* [Task item] From the entries, copy every line that carries the string "context".

* [Dataset]
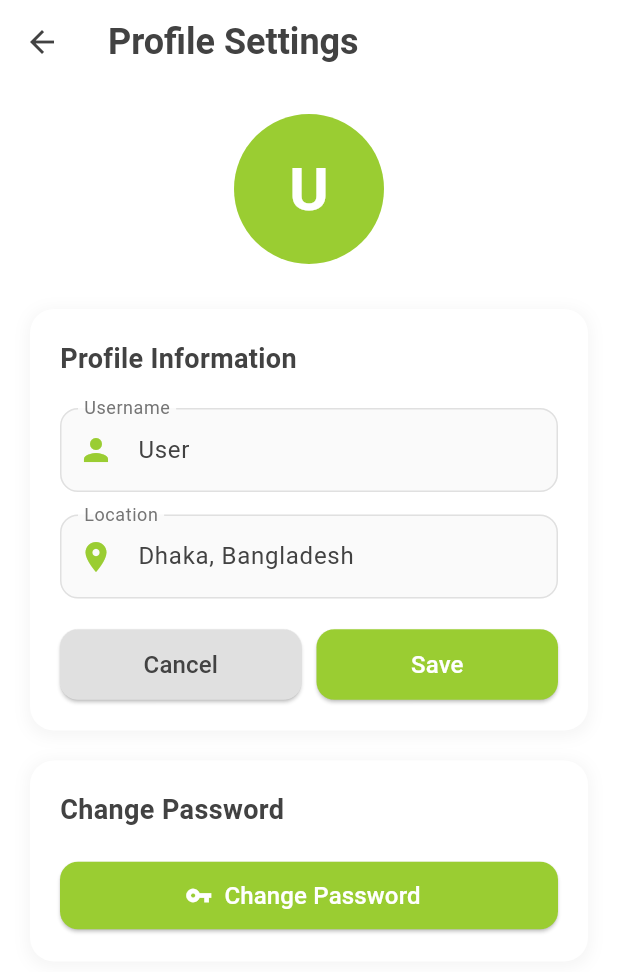
After one commit to Rakibul-Islam-Nahim/Estate, a Flutter app: the HomePage screen opened by its route, item 5 of the bottom bar chosen, after a tap on "Edit Profile", on a phone screen of 412 x 824 dp. The commit adds this screen. Shown: the top 972 px of the screen. Run offline on Flutter 3.47's test engine with Material 3 defaults, Android fonts, the phone set to English and light mode, and no system bars.

Commit message:
Profile button functionality maintained

```diff
--- a/lib/pages/HomePage.dart
+++ b/lib/pages/HomePage.dart
@@ -1,4 +1,5 @@
 import 'package:flutter/material.dart';
+import 'package:real_state/pages/ProfilePage.dart';
 
 class HomePage extends StatefulWidget {
   final String userName;
@@ -60,9 +61,19 @@ class _HomePageState extends State<HomePage> {
         child: BottomNavigationBar(
           currentIndex: _currentIndex,
           onTap: (index) {
-            setState(() {
-              _currentIndex = index;
-            });
+            if (index == 4) {
+              // Navigate to Profile page
+              Navigator.push(
+                context,
+                MaterialPageRoute(
+                  builder: (context) => ProfilePage(userName: widget.userName),
+                ),
+              );
+            } else {
+              setState(() {
+                _currentIndex = index;
+              });
+            }
           },
           type: BottomNavigationBarType.fixed,
           backgroundColor: Colors.white,
@@ -77,9 +88,14 @@ class _HomePageState extends State<HomePage> {
               label: 'Home',
             ),
             BottomNavigationBarItem(
-              icon: Icon(Icons.search_outlined),
-              activeIcon: Icon(Icons.search),
-              label: 'Search',
+              icon: Icon(Icons.add_circle_outline),
+              activeIcon: Icon(Icons.add_circle),
+              label: 'Add Property',
+            ),
+            BottomNavigationBarItem(
+              icon: Icon(Icons.chat_bubble_outline),
+              activeIcon: Icon(Icons.chat_bubble),
+              label: 'Chat',
             ),
             BottomNavigationBarItem(
               icon: Icon(Icons.favorite_outline),
--- /dev/null
+++ b/lib/pages/ProfilePage.dart
@@ -0,0 +1,426 @@
+import 'package:flutter/material.dart';
+
+class ProfilePage extends StatefulWidget {
+  final String userName;
+
+  const ProfilePage({super.key, required this.userName});
+
+  @override
+  State<ProfilePage> createState() => _ProfilePageState();
+}
+
+class _ProfilePageState extends State<ProfilePage> {
+  final TextEditingController _usernameController = TextEditingController();
+  final TextEditingController _locationController = TextEditingController();
+  final TextEditingController _currentPasswordController =
+      TextEditingController();
+  final TextEditingController _newPasswordController = TextEditingController();
+  final TextEditingController _confirmPasswordController =
+      TextEditingController();
+
+  bool _isEditingProfile = false;
+  bool _isChangingPassword = false;
+
+  @override
+  void initState() {
+    super.initState();
+    _usernameController.text = widget.userName;
+    _locationController.text = 'Dhaka, Bangladesh';
+  }
+
+  @override
+  void dispose() {
+    _usernameController.dispose();
+    _locationController.dispose();
+    _currentPasswordController.dispose();
+    _newPasswordController.dispose();
+    _confirmPasswordController.dispose();
+    super.dispose();
+  }
+
+  void _showMessage(String message, {bool isError = false}) {
+    ScaffoldMessenger.of(context).showSnackBar(
+      SnackBar(
+        content: Text(message),
+        backgroundColor: isError ? Colors.red : Color(0xFF9ACD32),
+        duration: Duration(seconds: 2),
+      ),
+    );
+  }
+
+  void _saveProfile() {
+    if (_usernameController.text.isEmpty || _locationController.text.isEmpty) {
+      _showMessage('Please fill in all fields', isError: true);
+      return;
+    }
+
+    setState(() {
+      _isEditingProfile = false;
+    });
+    _showMessage('Profile updated successfully!');
+  }
+
+  void _changePassword() {
+    if (_currentPasswordController.text.isEmpty ||
+        _newPasswordController.text.isEmpty ||
+        _confirmPasswordController.text.isEmpty) {
+      _showMessage('Please fill in all password fields', isError: true);
+      return;
+    }
+
+    if (_newPasswordController.text != _confirmPasswordController.text) {
+      _showMessage('New passwords do not match', isError: true);
+      return;
+    }
+
+    if (_newPasswordController.text.length < 6) {
+      _showMessage('Password must be at least 6 characters', isError: true);
+      return;
+    }
+
+    // Clear password fields
+    _currentPasswordController.clear();
+    _newPasswordController.clear();
+    _confirmPasswordController.clear();
+
+    setState(() {
+      _isChangingPassword = false;
+    });
+    _showMessage('Password changed successfully!');
+  }
+
+  @override
+  Widget build(BuildContext context) {
+    return Scaffold(
+      backgroundColor: Colors.white,
+      appBar: AppBar(
+        backgroundColor: Colors.white,
+        elevation: 0,
+        leading: IconButton(
+          icon: Icon(Icons.arrow_back, color: Colors.grey[800]),
+          onPressed: () => Navigator.pop(context),
+        ),
+        title: Text(
+          'Profile Settings',
+          style: TextStyle(
+            color: Colors.grey[800],
+            fontWeight: FontWeight.bold,
+            fontSize: 24,
+          ),
+        ),
+      ),
+      body: SingleChildScrollView(
+        child: Padding(
+          padding: const EdgeInsets.all(20.0),
+          child: Column(
+            crossAxisAlignment: CrossAxisAlignment.center,
+            children: [
+              // Profile Avatar
+              CircleAvatar(
+                radius: 50,
+                backgroundColor: Color(0xFF9ACD32),
+                child: Text(
+                  _usernameController.text.isNotEmpty
+                      ? _usernameController.text[0].toUpperCase()
+                      : 'U',
+                  style: TextStyle(
+                    fontSize: 40,
+                    fontWeight: FontWeight.bold,
+                    color: Colors.white,
+                  ),
+                ),
+              ),
+              SizedBox(height: 30),
+
+              // Profile Information Section
+              _buildSectionCard(
+                title: 'Profile Information',
+                child: Column(
+                  children: [
+                    _buildTextField(
+                      controller: _usernameController,
+                      label: 'Username',
+                      icon: Icons.person,
+                      enabled: _isEditingProfile,
+                    ),
+                    SizedBox(height: 15),
+                    _buildTextField(
+                      controller: _locationController,
+                      label: 'Location',
+                      icon: Icons.location_on,
+                      enabled: _isEditingProfile,
+                    ),
+                    SizedBox(height: 20),
+                    _isEditingProfile
+                        ? Row(
+                            children: [
+                              Expanded(
+                                child: ElevatedButton(
+                                  onPressed: () {
+                                    setState(() {
+                                      _isEditingProfile = false;
+                                    });
+                                  },
+                                  style: ElevatedButton.styleFrom(
+                                    backgroundColor: Colors.grey[300],
+                                    shape: RoundedRectangleBorder(
+                                      borderRadius: BorderRadius.circular(12),
+                                    ),
+                                  ),
+                                  child: Padding(
+                                    padding: const EdgeInsets.symmetric(
+                                      vertical: 12,
+                                    ),
+                                    child: Text(
+                                      'Cancel',
+                                      style: TextStyle(
+                                        fontSize: 16,
+                                        color: Colors.grey[800],
+                                      ),
+                                    ),
+                                  ),
+                                ),
+                              ),
+                              SizedBox(width: 10),
+                              Expanded(
+                                child: ElevatedButton(
+                                  onPressed: _saveProfile,
+                                  style: ElevatedButton.styleFrom(
+                                    backgroundColor: Color(0xFF9ACD32),
+                                    shape: RoundedRectangleBorder(
+                                      borderRadius: BorderRadius.circular(12),
+                                    ),
+                                  ),
+                                  child: Padding(
+                                    padding: const EdgeInsets.symmetric(
+                                      vertical: 12,
+                                    ),
+                                    child: Text(
+                                      'Save',
+                                      style: TextStyle(
+                                        fontSize: 16,
+                                        color: Colors.white,
+                                      ),
+                                    ),
+                                  ),
+                                ),
+                              ),
+                            ],
+                          )
+                        : ElevatedButton.icon(
+                            onPressed: () {
+                              setState(() {
+                                _isEditingProfile = true;
+                              });
+                            },
+                            icon: Icon(Icons.edit, color: Colors.white),
+                            label: Text(
+                              'Edit Profile',
+                              style: TextStyle(
+                                fontSize: 16,
+                                color: Colors.white,
+                              ),
+                            ),
+                            style: ElevatedButton.styleFrom(
+                              backgroundColor: Color(0xFF9ACD32),
+                              minimumSize: Size(double.infinity, 45),
+                              shape: RoundedRectangleBorder(
+                                borderRadius: BorderRadius.circular(12),
+                              ),
+                            ),
+                          ),
+                  ],
+                ),
+              ),
+
+              SizedBox(height: 20),
+
+              // Change Password Section
+              _buildSectionCard(
+                title: 'Change Password',
+                child: Column(
+                  children: [
+                    if (_isChangingPassword) ...[
+                      _buildTextField(
+                        controller: _currentPasswordController,
+                        label: 'Current Password',
+                        icon: Icons.lock_outline,
+                        isPassword: true,
+                        enabled: true,
+                      ),
+                      SizedBox(height: 15),
+                      _buildTextField(
+                        controller: _newPasswordController,
+                        label: 'New Password',
+                        icon: Icons.lock,
+                        isPassword: true,
+                        enabled: true,
+                      ),
+                      SizedBox(height: 15),
+                      _buildTextField(
+                        controller: _confirmPasswordController,
+                        label: 'Confirm New Password',
+                        icon: Icons.lock,
+                        isPassword: true,
+                        enabled: true,
+                      ),
+                      SizedBox(height: 20),
+                      Row(
+                        children: [
+                          Expanded(
+                            child: ElevatedButton(
+                              onPressed: () {
+                                setState(() {
+                                  _isChangingPassword = false;
+                                  _currentPasswordController.clear();
+                                  _newPasswordController.clear();
+                                  _confirmPasswordController.clear();
+                                });
+                              },
+                              style: ElevatedButton.styleFrom(
+                                backgroundColor: Colors.grey[300],
+                                shape: RoundedRectangleBorder(
+                                  borderRadius: BorderRadius.circular(12),
+                                ),
+                              ),
+                              child: Padding(
+                                padding: const EdgeInsets.symmetric(
+                                  vertical: 12,
+                                ),
+                                child: Text(
+                                  'Cancel',
+                                  style: TextStyle(
+                                    fontSize: 16,
+                                    color: Colors.grey[800],
+                                  ),
+                                ),
+                              ),
+                            ),
+                          ),
+                          SizedBox(width: 10),
+                          Expanded(
+                            child: ElevatedButton(
+                              onPressed: _changePassword,
+                              style: ElevatedButton.styleFrom(
+                                backgroundColor: Color(0xFF9ACD32),
+                                shape: RoundedRectangleBorder(
+                                  borderRadius: BorderRadius.circular(12),
+                                ),
+                              ),
+                              child: Padding(
+                                padding: const EdgeInsets.symmetric(
+                                  vertical: 12,
+                                ),
+                                child: Text(
+                                  'Update',
+                                  style: TextStyle(
+                                    fontSize: 16,
+                                    color: Colors.white,
+                                  ),
+                                ),
+                              ),
+                            ),
+                          ),
+                        ],
+                      ),
+                    ] else
+                      ElevatedButton.icon(
+                        onPressed: () {
+                          setState(() {
+                            _isChangingPassword = true;
+                          });
+                        },
+                        icon: Icon(Icons.vpn_key, color: Colors.white),
+                        label: Text(
+                          'Change Password',
+                          style: TextStyle(fontSize: 16, color: Colors.white),
+                        ),
+                        style: ElevatedButton.styleFrom(
+                          backgroundColor: Color(0xFF9ACD32),
+                          minimumSize: Size(double.infinity, 45),
+                          shape: RoundedRectangleBorder(
+                            borderRadius: BorderRadius.circular(12),
+                          ),
+                        ),
+                      ),
+                  ],
+                ),
+              ),
+            ],
+          ),
+        ),
+      ),
+    );
+  }
+
+  Widget _buildSectionCard({required String title, required Widget child}) {
+    return Container(
+      width: double.infinity,
+      padding: EdgeInsets.all(20),
+      decoration: BoxDecoration(
+        color: Colors.white,
+        borderRadius: BorderRadius.circular(16),
+        boxShadow: [
+          BoxShadow(
+            color: Colors.grey.withOpacity(0.1),
+            spreadRadius: 2,
+            blurRadius: 8,
+            offset: Offset(0, 2),
+          ),
+        ],
+      ),
+      child: Column(
+        crossAxisAlignment: CrossAxisAlignment.start,
+        children: [
+          Text(
+            title,
+            style: TextStyle(
+              fontSize: 18,
+              fontWeight: FontWeight.bold,
+              color: Colors.grey[800],
+            ),
+          ),
+          SizedBox(height: 20),
+          child,
+        ],
+      ),
+    );
+  }
+
+  Widget _buildTextField({
+    required TextEditingController controller,
+    required String label,
+    required IconData icon,
+    bool enabled = true,
+    bool isPassword = false,
+  }) {
+    return TextField(
+      controller: controller,
+      enabled: enabled,
+      obscureText: isPassword,
+      style: TextStyle(color: Colors.grey[800]),
+      decoration: InputDecoration(
+        labelText: label,
+        labelStyle: TextStyle(color: Colors.grey[600]),
+        prefixIcon: Icon(
+          icon,
+          color: enabled ? Color(0xFF9ACD32) : Colors.grey[400],
+        ),
+        filled: true,
+        fillColor: enabled ? Colors.grey[50] : Colors.grey[200],
+        border: OutlineInputBorder(
+          borderRadius: BorderRadius.circular(12),
+          borderSide: BorderSide.none,
+        ),
+        enabledBorder: OutlineInputBorder(
+          borderRadius: BorderRadius.circular(12),
+          borderSide: BorderSide(color: Colors.grey[300]!, width: 1),
+        ),
+        focusedBorder: OutlineInputBorder(
+          borderRadius: BorderRadius.circular(12),
+          borderSide: BorderSide(color: Color(0xFF9ACD32), width: 2),
+        ),
+      ),
+    );
+  }
+}
```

* [Exercise result]
+                context,
+                  builder: (context) => ProfilePage(userName: widget.userName),
+    ScaffoldMessenger.of(context).showSnackBar(
+  Widget build(BuildContext context) {
+          onPressed: () => Navigator.pop(context),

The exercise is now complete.